Recognize the Issue
According to a study done by Johns Hopkins Medicine, “an estimated 26% of Americans ages 18 and older […] suffers from a diagnosable mental disorder in a given year.” Mental illness is not something that will cease to exist just because you don’t talk about it. At the same time, it is also not the most imperative topic or concern for many people. As an HR manager, here are some initiative efforts you can take:
- Recognize that mental health issues exist, and that it can be daunting.
- Let your employees know that you are willing to hear them out if they have concerns relating to mental health, and that your conversation will be confidential.
- Learn about your country’s regulations about company’s obligations to accommodate mental illness. For example, the interactive process with ADA in the US.

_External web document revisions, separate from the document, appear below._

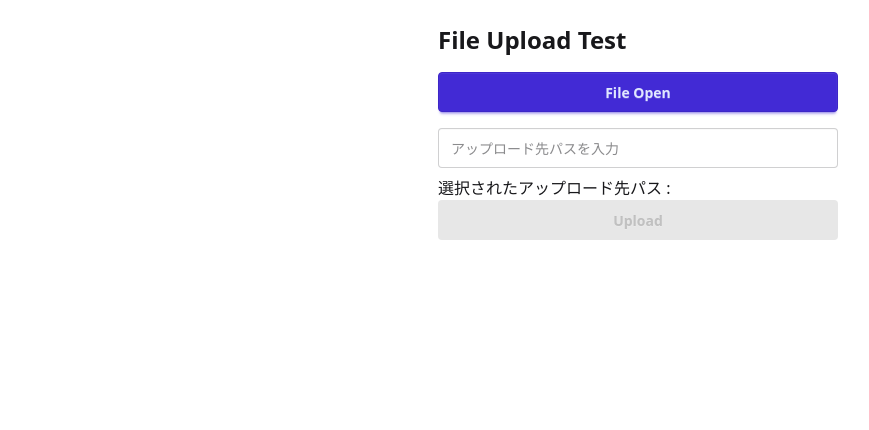
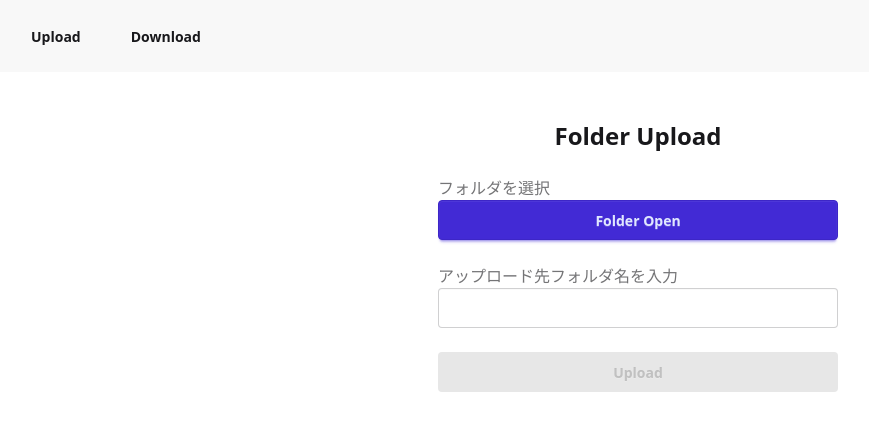
Before and after one commit to fuyu28/R2-electron, a React (Vite) app: page / in a window 1280 px wide. Shown: the top 430 px of the page, without its empty margins (2-871 px from the left). Built offline with nearby package versions, Linux system fonts and the light colour scheme.

Commit message:
feat:画面の追加
- HashRouterの追加
- Upload,Download画面の追加
- ダウンロード機能本体は未実装

```diff
--- a/package.json
+++ b/package.json
@@ -46,6 +46,8 @@
     "prettier": "^3.5.3",
     "react": "^19.1.0",
     "react-dom": "^19.1.0",
+    "react-router": "^7.6.2",
+    "react-router-dom": "^7.6.2",
     "tailwindcss": "^4.1.10",
     "typescript": "^5.8.3",
     "vite": "^6.2.6"
--- a/src/main/registerHandlers.ts
+++ b/src/main/registerHandlers.ts
@@ -1,7 +1,9 @@
 import { registerFileDialogHandler } from './ipcHandlers/fileDialogHandlers'
+import { getR2FolderListHandler } from './ipcHandlers/getR2FolderListHandler'
 import { registerUploadHandlers } from './ipcHandlers/uploadHandlers'
 
 export function registerAllHandlers(): void {
   registerFileDialogHandler()
   registerUploadHandlers()
+  getR2FolderListHandler()
 }
--- /dev/null
+++ b/src/preload/api/r2ListPreload.ts
@@ -0,0 +1,5 @@
+import { ipcRenderer } from 'electron'
+
+export const getR2FolderListAPI = {
+  getR2FolderList: (): Promise<string[] | null> => ipcRenderer.invoke('get-r2-folder-list')
+}
--- a/src/preload/index.ts
+++ b/src/preload/index.ts
@@ -4,10 +4,12 @@ import { electronAPI } from '@electron-toolkit/preload'
 // Custom APIs for renderer
 import { fileDialogAPI } from './api/fileDialogPreload'
 import { uploadAPI } from './api/uploadPreload'
+import { getR2FolderListAPI } from './api/r2ListPreload'
 
 const api = {
   fileDialog: fileDialogAPI,
-  upload: uploadAPI
+  upload: uploadAPI,
+  getR2FolderList: getR2FolderListAPI
 }
 
 // Use `contextBridge` APIs to expose Electron APIs to
--- a/src/preload/preload.d.ts
+++ b/src/preload/preload.d.ts
@@ -7,12 +7,12 @@ export interface UploadAPI {
   uploadFolder(localFolderPath: string, R2DestinationPath: string): Promise<{ success: boolean }>
 }
 
-export interface EnvAPI {
-  getEnv(envName: string): Promise<string | null>
+export interface GetR2ListAPI {
+  getR2FolderList(): Promise<string[] | null>
 }
 
 export interface API {
   fileDialog: FileDialogAPI
   upload: UploadAPI
-  env: EnvAPI
+  getR2FolderList: GetR2ListAPI
 }
--- a/src/renderer/src/App.tsx
+++ b/src/renderer/src/App.tsx
@@ -1,92 +1,35 @@
-import { useState } from 'react'
+import { NavLink, Routes, Route } from 'react-router-dom'
+import UploadPage from './pages/UploadPage'
+import DownloadPage from './pages/DownloadPage'
 
 function App(): React.JSX.Element {
-  const [localFolderPath, setLocalFolderPath] = useState<string | null>(null)
-  const [R2DestinationPath, setR2DestinationPath] = useState<string | null>(null)
-  const [loading, setLoading] = useState<boolean>(false)
-  const [error, setError] = useState<string | null>(null)
-  const [success, setSuccess] = useState<string | null>(null)
-
-  const handleOpen = async (): Promise<void> => {
-    // フォルダ選択
-    const selected = await window.api.fileDialog.selectFolder()
-    setLocalFolderPath(selected)
-
-    if (selected !== null) {
-      const parts = selected
-        .replace(/[\\/]+$/, '')
-        .split(/[\\/]+/)
-        .filter(Boolean)
-      const defaultName = parts.length >= 2 ? parts[parts.length - 2] : ''
-      setR2DestinationPath(defaultName)
-    }
-  }
-
-  const handleUpload = async (): Promise<void> => {
-    // 前回の状態クリア
-    setError(null)
-    setSuccess(null)
-    if (localFolderPath !== null && R2DestinationPath !== null) {
-      setLoading(true)
-      try {
-        // アップロード実行
-        console.log(localFolderPath)
-        const result = await window.api.upload.uploadFolder(localFolderPath, R2DestinationPath)
-        if (result.success) {
-          setSuccess('アップロードが完了しました🎉')
-        } else {
-          setError('アップロードに失敗しました😢')
-        }
-      } catch (e) {
-        console.error(e)
-        setError('予期せぬエラーが発生しました')
-      } finally {
-        setLoading(false)
-      }
-    }
-  }
-
-  const handleUploadPathChange = (e: React.ChangeEvent<HTMLInputElement>): void => {
-    const value = e.target.value
-    if (value === '') setR2DestinationPath(null)
-    else setR2DestinationPath(value)
-  }
-
   return (
-    <div className="p-6 max-w-md mx-auto font-sans">
-      <h1 className="text-2xl font-bold mb-4">File Upload Test</h1>
-      <button
-        onClick={handleOpen}
-        disabled={loading}
-        className={`
-          btn  w-full mb-4
-          ${loading ? 'btn-disabled' : 'btn-primary'}
-        `}
-      >
-        {loading ? 'Opening…' : 'File Open'}
-      </button>
-      <input
-        type="text"
-        value={R2DestinationPath ?? ''}
-        onChange={handleUploadPathChange}
-        placeholder="アップロード先パスを入力"
-        className="input input-bordered w-full mb-2"
-      />
-      <p>選択されたアップロード先パス : {R2DestinationPath}</p>
-      <button
-        onClick={handleUpload}
-        disabled={R2DestinationPath === null}
-        className={`btn w-full mb-4 ${R2DestinationPath === null || loading ? 'btn-disable' : 'btn-primary'}`}
-      >
-        {loading ? 'Uploading…' : 'Upload'}
-      </button>
-      {localFolderPath && (
-        <p className="mt-4 text-sm text-gray-700">
-          <span className="font-semibold">選択されたパス:</span> {localFolderPath}
-        </p>
-      )}
-      {error && <p className="mt-2 text-error">❌ {error}</p>}
-      {success && <p className="mt-2 text-success">✅ {success}</p>}
+    <div className="min-h-screen bg-base-100">
+      <nav className="p-4 bg-base-200 flex space-x-4">
+        <NavLink
+          to="/upload"
+          className={({ isActive }) =>
+            `px-4 py-2 rounded ${isActive ? 'btn btn-primary' : 'btn btn-ghost'}`
+          }
+        >
+          Upload
+        </NavLink>
+        <NavLink
+          to="/download"
+          className={({ isActive }) =>
+            `px-4 py-2 rounded ${isActive ? 'btn btn-primary' : 'btn btn-ghost'}`
+          }
+        >
+          Download
+        </NavLink>
+      </nav>
+      <main className="p-6">
+        <Routes>
+          <Route path="/" element={<UploadPage />} />
+          <Route path="/upload" element={<UploadPage />} />
+          <Route path="/download" element={<DownloadPage />} />
+        </Routes>
+      </main>
     </div>
   )
 }
--- a/src/renderer/src/main.tsx
+++ b/src/renderer/src/main.tsx
@@ -1,10 +1,13 @@
 import { StrictMode } from 'react'
 import { createRoot } from 'react-dom/client'
+import { HashRouter } from 'react-router-dom'
 import App from './App'
 import './assets/tailwind.css'
 
 createRoot(document.getElementById('root')!).render(
   <StrictMode>
-    <App />
+    <HashRouter>
+      <App />
+    </HashRouter>
   </StrictMode>
 )
--- /dev/null
+++ b/src/renderer/src/pages/DownloadPage.tsx
@@ -0,0 +1,94 @@
+import { useEffect, useState } from 'react'
+import type { ReactNode } from 'react'
+
+function renderTree(
+  folders: string[],
+  level: number,
+  onSelect: (path: string) => void,
+  selected: string | null
+): ReactNode {
+  return folders.map((folderName) => {
+    const isSelected = selected === folderName
+    return (
+      <button
+        key={`${folderName}-${level}`}
+        onClick={() => onSelect(folderName)}
+        style={{ paddingLeft: level * 16 }}
+        className={`w-full text-left flex items-center space-x-2
+          hover:bg-gray-100
+          ${isSelected ? 'bg-blue-100' : ''}
+        `}
+      >
+        <span>📁</span>
+        <span>{folderName}</span>
+      </button>
+    )
+  })
+}
+
+export default function DownloadPage(): React.JSX.Element {
+  const [folders, setFolders] = useState<string[]>([])
+  const [loading, setLoading] = useState(false)
+  const [error, setError] = useState<string | null>(null)
+
+  // ここで選択されたパスを保持
+  const [selectedPath, setSelectedPath] = useState<string | null>(null)
+
+  useEffect(() => {
+    ;(async () => {
+      setLoading(true)
+      try {
+        const list = await window.api.getR2FolderList.getR2FolderList()
+        if (list !== null) setFolders(list)
+      } catch (e) {
+        console.error(e)
+        setError('ディレクトリ構造の取得に失敗しました')
+      } finally {
+        setLoading(false)
+      }
+    })()
+  }, [])
+
+  // ダウンロード実行ハンドラ
+  const handleDownload = async (): Promise<void> => {
+    if (!selectedPath) return
+    setLoading(true)
+    try {
+      // await window.api.download.downloadFolder(selectedPath)
+      // 成功メッセージなど
+    } catch (e) {
+      console.error(e)
+      setError('ダウンロードに失敗しました')
+    } finally {
+      setLoading(false)
+    }
+  }
+
+  return (
+    <div className="max-w-md mx-auto font-sans space-y-4">
+      <h1 className="text-2xl font-bold text-center">Download (R2 Directory)</h1>
+
+      {loading && <p className="text-center">Loading…</p>}
+      {error && <p className="text-error text-center">❌ {error}</p>}
+
+      {!loading && !error && (
+        <div className="space-y-1">{renderTree(folders, 0, setSelectedPath, selectedPath)}</div>
+      )}
+
+      {/* 選択中のパスを表示 */}
+      {selectedPath && (
+        <p className="mt-2 text-sm">
+          選択中: <strong>{selectedPath}</strong>
+        </p>
+      )}
+
+      <button
+        // onClick={handleDownload}
+        disabled={!selectedPath || loading}
+        className={`btn w-full ${!selectedPath || loading ? 'btn-disabled' : 'btn-primary'}`}
+      >
+        {loading ? 'Downloading…' : 'Download'}
+      </button>
+    </div>
+  )
+}
--- /dev/null
+++ b/src/renderer/src/pages/UploadPage.tsx
@@ -0,0 +1,95 @@
+import { useState } from 'react'
+
+export default function UploadPage(): React.JSX.Element {
+  const [localFolderPath, setLocalFolderPath] = useState<string | null>(null)
+  const [R2DestinationPath, setR2DestinationPath] = useState<string | null>(null)
+  const [loading, setLoading] = useState(false)
+  const [error, setError] = useState<string | null>(null)
+  const [success, setSuccess] = useState<string | null>(null)
+
+  const handleOpen = async (): Promise<void> => {
+    const selected = await window.api.fileDialog.selectFolder()
+    setLocalFolderPath(selected)
+    if (selected) {
+      const parts = selected
+        .replace(/[\\/]+$/, '')
+        .split(/[\\/]+/)
+        .filter(Boolean)
+      setR2DestinationPath(parts.length >= 2 ? parts[parts.length - 2] : '')
+    }
+  }
+
+  const handleUpload = async (): Promise<void> => {
+    setError(null)
+    setSuccess(null)
+    if (!localFolderPath || !R2DestinationPath) return
+    setLoading(true)
+    try {
+      const result = await window.api.upload.uploadFolder(localFolderPath, R2DestinationPath)
+      if (result.success) setSuccess('アップロードが完了しました🎉')
+      else setError('アップロードに失敗しました😢')
+    } catch {
+      setError('予期せぬエラーが発生しました')
+    } finally {
+      setLoading(false)
+    }
+  }
+
+  return (
+    <div className="max-w-md mx-auto font-sans flex flex-col space-y-6 p-6">
+      <h1 className="text-2xl font-bold text-center">Folder Upload</h1>
+
+      {/* フォルダ選択 */}
+      <div className="form-control w-full">
+        <label className="label">
+          <span className="label-text">フォルダを選択</span>
+        </label>
+        <button
+          onClick={handleOpen}
+          disabled={loading}
+          className={`btn w-full ${loading ? 'btn-disabled' : 'btn-primary'}`}
+        >
+          {loading ? 'Opening…' : 'Folder Open'}
+        </button>
+      </div>
+
+      {/* アップロード先パス入力 */}
+      <div className="form-control w-full">
+        <label className="label">
+          <span className="label-text">アップロード先フォルダ名を入力</span>
+        </label>
+        <input
+          type="text"
+          value={R2DestinationPath ?? ''}
+          onChange={(e) => setR2DestinationPath(e.target.value === '' ? null : e.target.value)}
+          className="input input-bordered w-full"
+        />
+      </div>
+
+      {/* 選択パスの表示 */}
+      {localFolderPath && (
+        <div className="form-control w-full">
+          <label className="label">
+            <span className="label-text">選択されたパス</span>
+          </label>
+          <p className="whitespace-pre-wrap text-sm text-gray-700">{localFolderPath}</p>
+        </div>
+      )}
+
+      {/* アップロードボタン */}
+      <div className="form-control w-full">
+        <button
+          onClick={handleUpload}
+          disabled={!R2DestinationPath || loading}
+          className={`btn w-full ${!R2DestinationPath || loading ? 'btn-disabled' : 'btn-primary'}`}
+        >
+          {loading ? 'Uploading…' : 'Upload'}
+        </button>
+      </div>
+
+      {/* ステータスメッセージ */}
+      {error && <p className="text-error text-center">❌ {error}</p>}
+      {success && <p className="text-success text-center">✅ {success}</p>}
+    </div>
+  )
+}
```
Also changed, not shown: src/main/ipcHandlers/getR2FolderListHandler.ts (added, +15 -0 lines), 2 other files (tests, documents, lock files or other folders).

- Let them know that you are open to discussion for any work logistics that may need to be sorted out.
Which brings us to the next point…
Understand Your Employee’s Rights and Your Company’s Rights
Most employers and HR managers are not psychology specialists. It is understandable that even if an employee were to talk to you about mental health issues, you may not know exactly how to respond or deal with the situation. In times like this, it is best to consult professional guidelines.
- Under the Americans with Disabilities Act (ADA), mental illness is discussed in the same way as physical disabilities in that if it is to a level of severity that impacts the individual’s day to day life, they are entitled to reasonable accommodation.
However, being entitled to accommodation does not mean they can do less work and still get paid the same. Employees are still expected to perform at the same standard as other employees. Therefore, if they were to ask for accommodations…
- Ask your employee to have their physician fill out ADA paperwork.
- Using that as a guideline, discuss possible arrangements that can work for both your employee and your company.
- If you cannot come to an agreement with your employee or is unsure what is considered a “reasonable” arrangement, seek legal advice. Poorly handled mental health conversations and arrangements could potentially bring an ugly lawsuit and a bad reputation to your company.
Respect Space and Privacy
Mental illness, just like any other type of health concern, is not something that employees are always willing to disclose – especially if it is not directly affecting their work. At the end of the day, it is still extremely important to respect an employee’s privacy and space.
- If they don’t want to discuss the topic, don’t try to force a conversation unless it’s affecting their performance significantly. In this case, direct the discussion towards performance rather than the employee’s medical conditions.
- Some employees may just want to tell you they have mental health issues, but do not currently need additional support. Accept the knowledge and leave it at that.
- Let your employee know should anything change in the future, to let you know right away.
Make it clear that you will only provide additional assistance based on the information they provide you. After you have provided all the necessary means for your employee to communicate with you, it is on them if they deliberately choose not to disclose any health issues or need for accommodations.
Mental health problems are not an easy topic to discuss. Be open to listening, be understanding. At the same time, also remember to stand your grounds with a reasonable extent as to what your company is able to provide, and kindly let them know if a certain request is simply impossible.